Speakerphone calls proved especially audible on both ends. While the unit looks somewhat large when touching your head as a standard headset, and we preferred either of its other audio options, it sounds good and works well in that configuration. Some users reported a small buzz in the wired audio, but certainly not a worse one than in the other phones we’ve tried.
Additionally, Danger now sells digitized audio ringtones that come from a largely Sony Music library of past and present hits. While they sound pretty good – not great – they’re expensive at $1.99 a pop, which is especially exorbinent considering that most online music download services (including Sony’s) give you full versions of the songs in a much higher quality rather than mere 30-second snippets. Danger will also be selling access to Pumatech’s Intellisync, a tool that permits PC users to easily transfer their Microsoft Outlook address books, tasks and to do lists back and forth from the Sidekick II. Limited free one-way transfers of address book data to the Sidekick via a World Wide Web interface also remain an option. We found the data transfers to be relatively effortless, and our test Sidekick II displayed all of the information correctly.
Finally, users can easily link digital photographs to the address book entries. It’s a neat feature that’s becoming increasingly common on other GSM camera phones, and it works well here, as well.
As a Web Browser and Instant Messenger
The Sidekick II is relatively unchanged from the earlier Sidekicks in web browsing ability: they take several minutes to load graphics-heavy pages, and are considerably faster when operating in text-only mode. Some users have reported web outages lasting hours or days, but we did not experience this, perhaps because we were on a test account. Each is more a limitation of the data services provided by T-Mobile than a limitation of the Danger hardware, but these are factors hard core webbies will mind the most.

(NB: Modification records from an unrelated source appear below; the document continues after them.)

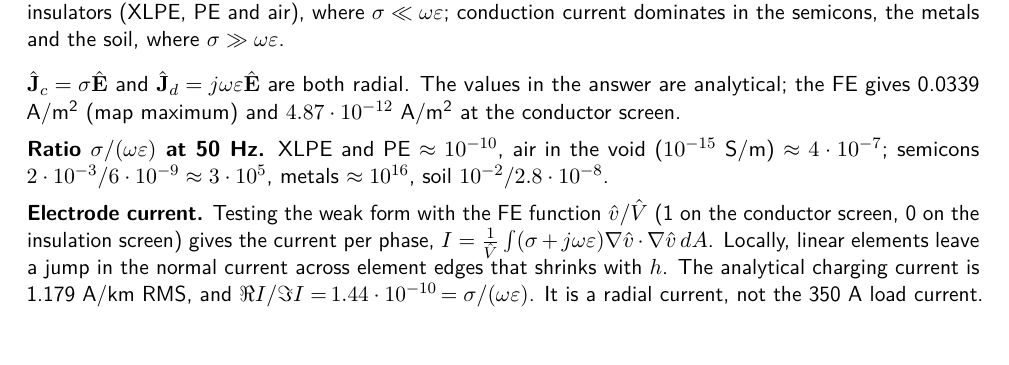
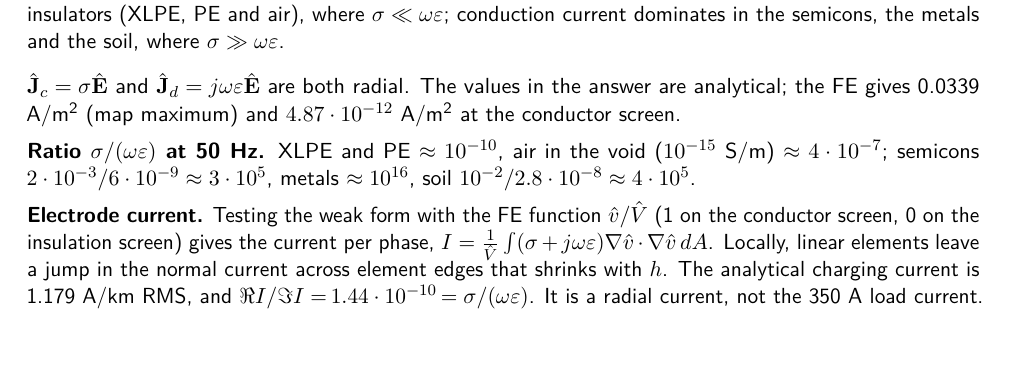
Before and after one commit to TiebertLefebure/FE-Electromagnetic-Fields, a LaTeX document (Reports/sources/section_2.tex): part of page 7 of 9, cut so that both start at the same text. Compiled offline with pdfLaTeX.

Commit message:
Write out the soil ratio sigma/(omega eps) in Q2.6
Co-Authored-By: Claude Opus 5.5 <noreply@anthropic.com>

```diff
--- a/Reports/sources/section_2.tex
+++ b/Reports/sources/section_2.tex
@@ -150,7 +150,7 @@ at the conductor screen.
 
 \textbf{Ratio \(\sigma/(\omega\varepsilon)\) at 50 Hz.} XLPE and PE \(\approx10^{-10}\), air in the void
 (\(10^{-15}\) S/m) \(\approx4\cdot10^{-7}\); semicons \(2\cdot10^{-3}/6\cdot10^{-9}\approx3\cdot10^{5}\), metals
-\(\approx10^{16}\), soil \(10^{-2}/2.8\cdot10^{-8}\).
+\(\approx10^{16}\), soil \(10^{-2}/2.8\cdot10^{-8}\approx4\cdot10^{5}\).
 
 \textbf{Electrode current.} Testing the weak form with the FE function \(\hat v/\hat V\) (1 on the
 conductor screen, 0 on the insulation screen) gives the current per phase,
```
Also changed, not shown: Reports/Section_2_Electrodynamic_Analysis.pdf.
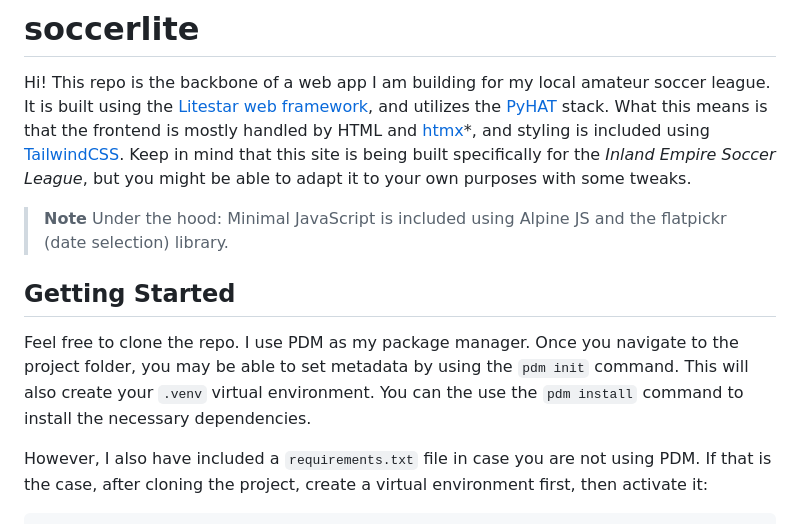
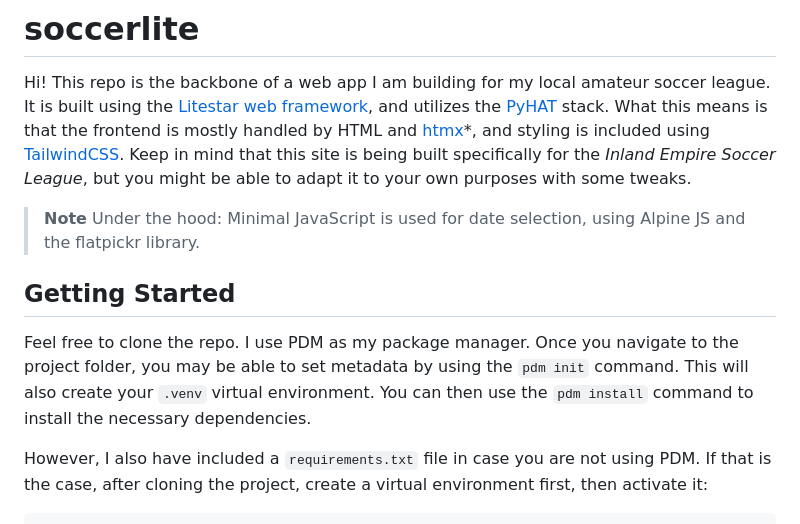
Before and after one commit to tataraba/soccerlite, a Markdown page: README.md, the part around the change. GitHub-like rendering.

```diff
--- a/README.md
+++ b/README.md
@@ -3,11 +3,11 @@
 Hi! This repo is the backbone of a web app I am building for my local amateur soccer league. It is built using the [Litestar web framework](https://litestar.dev), and utilizes the [PyHAT](https://github.com/PyHAT-stack/awesome-python-htmx) stack. What this means is that the frontend is mostly handled by HTML and [htmx](https://htmx.org)*, and styling is included using [TailwindCSS](https://tailwindcss.com). Keep in mind that this site is being built specifically for the _Inland Empire Soccer League_, but you might be able to adapt it to your own purposes with some tweaks.
 
 >**Note** Under the hood:
-> Minimal JavaScript is included using Alpine JS and the flatpickr (date selection) library.
+> Minimal JavaScript is used for date selection, using Alpine JS and the flatpickr library.
 
 ## Getting Started
 
-Feel free to clone the repo. I use PDM as my package manager. Once you navigate to the project folder, you may be able to set metadata by using the `pdm init` command. This will also create your `.venv` virtual environment. You can the use the `pdm install` command to install the necessary dependencies.
+Feel free to clone the repo. I use PDM as my package manager. Once you navigate to the project folder, you may be able to set metadata by using the `pdm init` command. This will also create your `.venv` virtual environment. You can then use the `pdm install` command to install the necessary dependencies.
 
 However, I also have included a `requirements.txt` file in case you are not using PDM. If that is the case, after cloning the project, create a virtual environment first, then activate it:
 
```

Danger’s only major web-related design limitations are the Sidekick II’s limited ability to display audiovisual data and web pages using newer coding standards. It’s not – at least currently – a real movie or audio player, and you shouldn’t expect to play such content on the device’s screen. That said, we had no issues with 95% of the web pages we visited, though the graphics are automatically rearranged in a somewhat less attractive way for the Sidekick II’s smaller screen.
AOL instant messaging was relatively easy to master within the first 30 minutes of use. Again, the Sidekick II’s only limitation in this regard is the screen – you can see one conversation at a time, with a second one-line preview window that appears in the screen’s upper right corner when messages come through. This same preview window also conveniently appears when you’re using other applications, such as the web browser, permitting you to use several of the device’s features together. Only the use of the GSM phone interrupts your ability to receive web and instant message updates, though you can still access all of the applications while you’re making phone calls.

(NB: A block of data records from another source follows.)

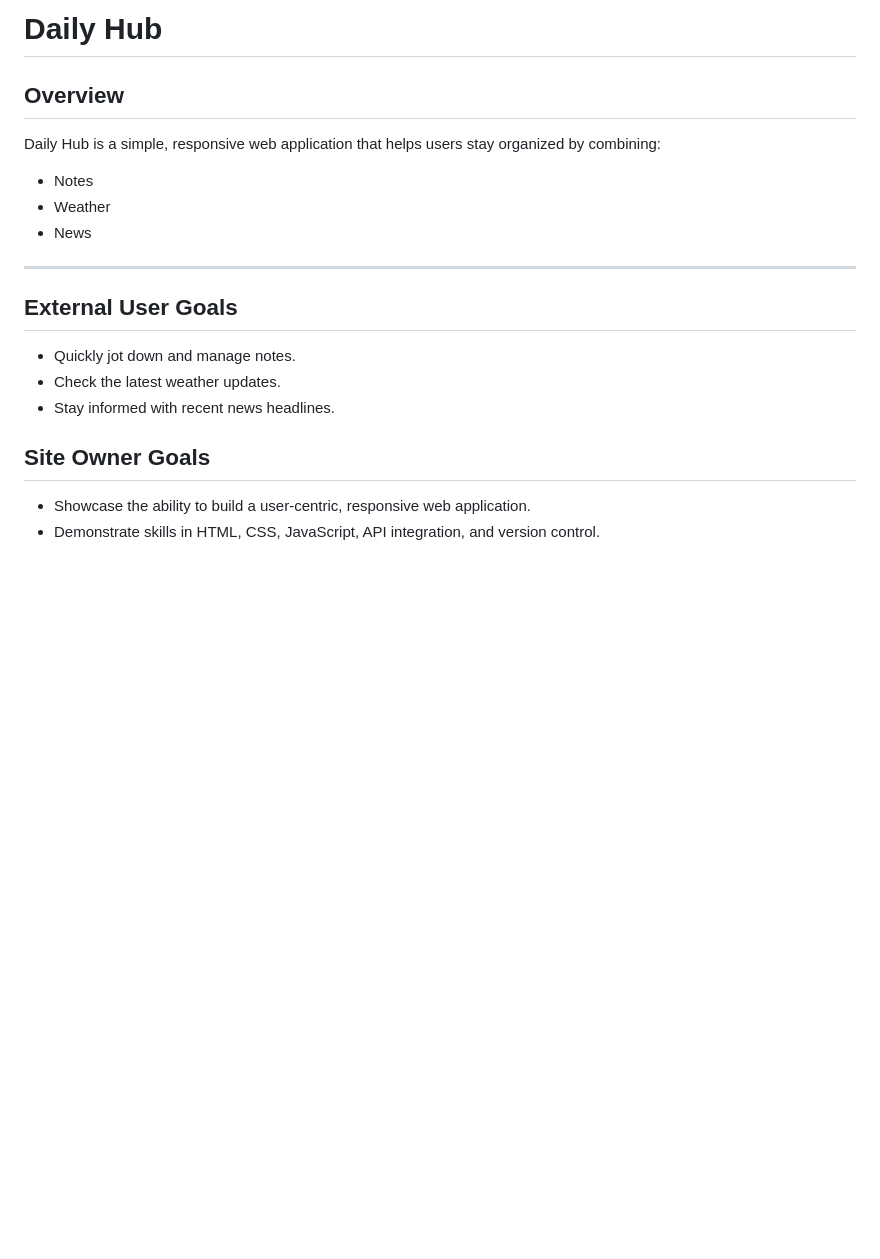
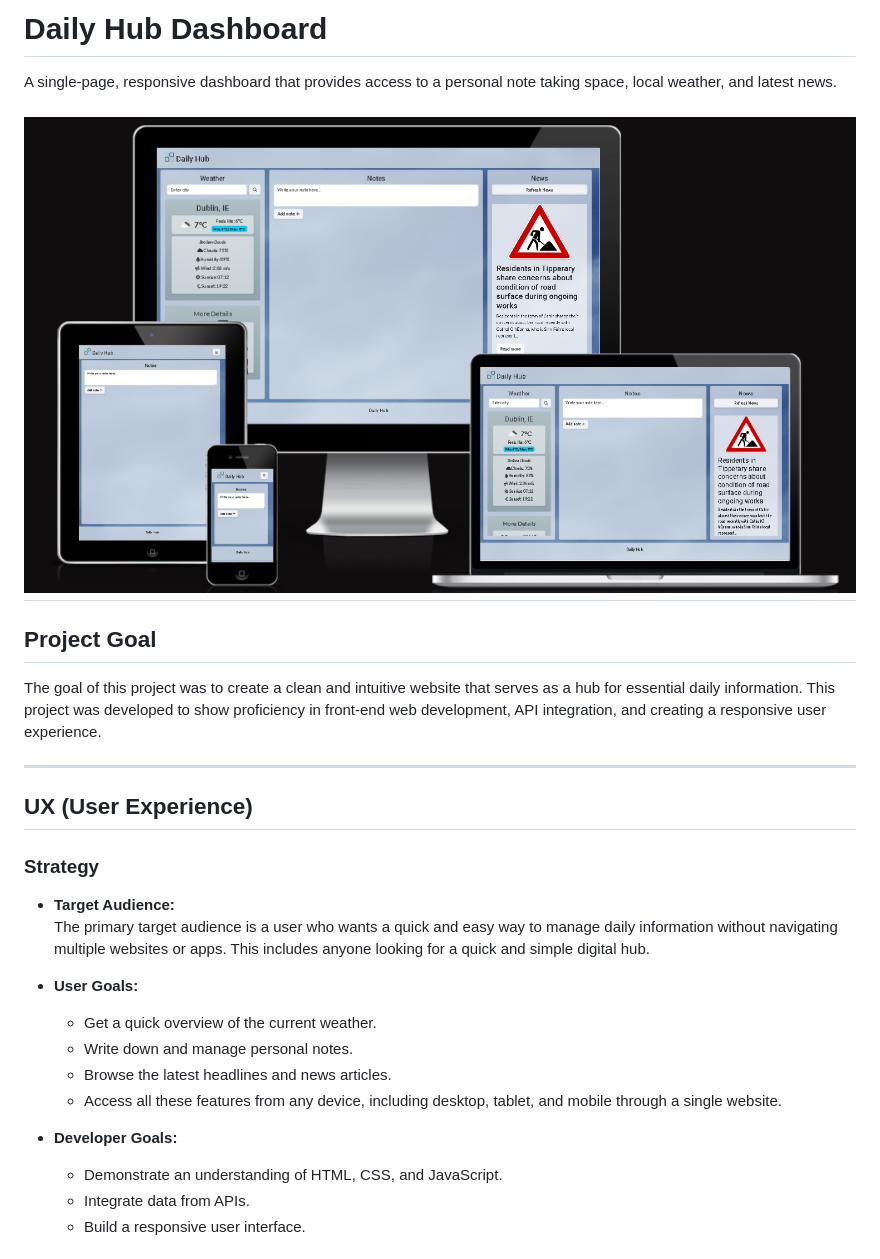
Before and after one commit to mlucasmichel/daily-hub-dashboard, a Markdown page: README.md, the part around the change printed below. Rendered like a GitHub page; pictures changed too: assets/images/full-screenshot.png (added); blank space fills up the shorter version.

```diff
--- a/README.md
+++ b/README.md
@@ -1,18 +1,31 @@
-# Daily Hub
+# Daily Hub Dashboard
 
-## Overview
-Daily Hub is a simple, responsive web application that helps users stay organized by combining:
-- Notes
-- Weather
-- News
+A single-page, responsive dashboard that provides access to a personal note taking space, local weather, and latest news.
+
+![Responsive preview](assets/images/full-screenshot.png)
+---
+
+## **Project Goal**
+
+The goal of this project was to create a clean and intuitive website that serves as a hub for essential daily information. This project was developed to show proficiency in front-end web development, API integration, and creating a responsive user experience.
 
 ---
 
-## External User Goals
-- Quickly jot down and manage notes.
-- Check the latest weather updates.
-- Stay informed with recent news headlines.
+## **UX (User Experience)**
 
-## Site Owner Goals
-- Showcase the ability to build a user-centric, responsive web application.
-- Demonstrate skills in HTML, CSS, JavaScript, API integration, and version control.
+### **Strategy**
+
+- **Target Audience:**
+  The primary target audience is a user who wants a quick and easy way to manage daily information without navigating multiple websites or apps. This includes anyone looking for a quick and simple digital hub.
+
+- **User Goals:**
+  - Get a quick overview of the current weather.
+  - Write down and manage personal notes.
+  - Browse the latest headlines and news articles.
+  - Access all these features from any device, including desktop, tablet, and mobile through a single website.
+
+- **Developer Goals:**
+  - Demonstrate an understanding of HTML, CSS, and JavaScript.
+  - Integrate data from APIs.
+  - Build a responsive user interface.
+
```
Also changed, not shown: other parts of README.md (+141 -24 lines), assets/images/desktop-view.png (added), assets/images/mobile-view.png (added).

The Sidekick II’s other features are each solid. Notetaking and organization of stored notes is easy, as is use of the Calendar. Game and other application downloads are very easy – though sometimes a bit pricey considering what you get, mostly in the games. We tried downloading Danger’s RowBot ($4.99), a Tetris-ish jewel matching game that was a little bit hard to control despite its simple premise, and playing the device’s packed-in Asteroids clone Rock and Rocket. The games were okay, but not the best we’ve seen on even phone devices.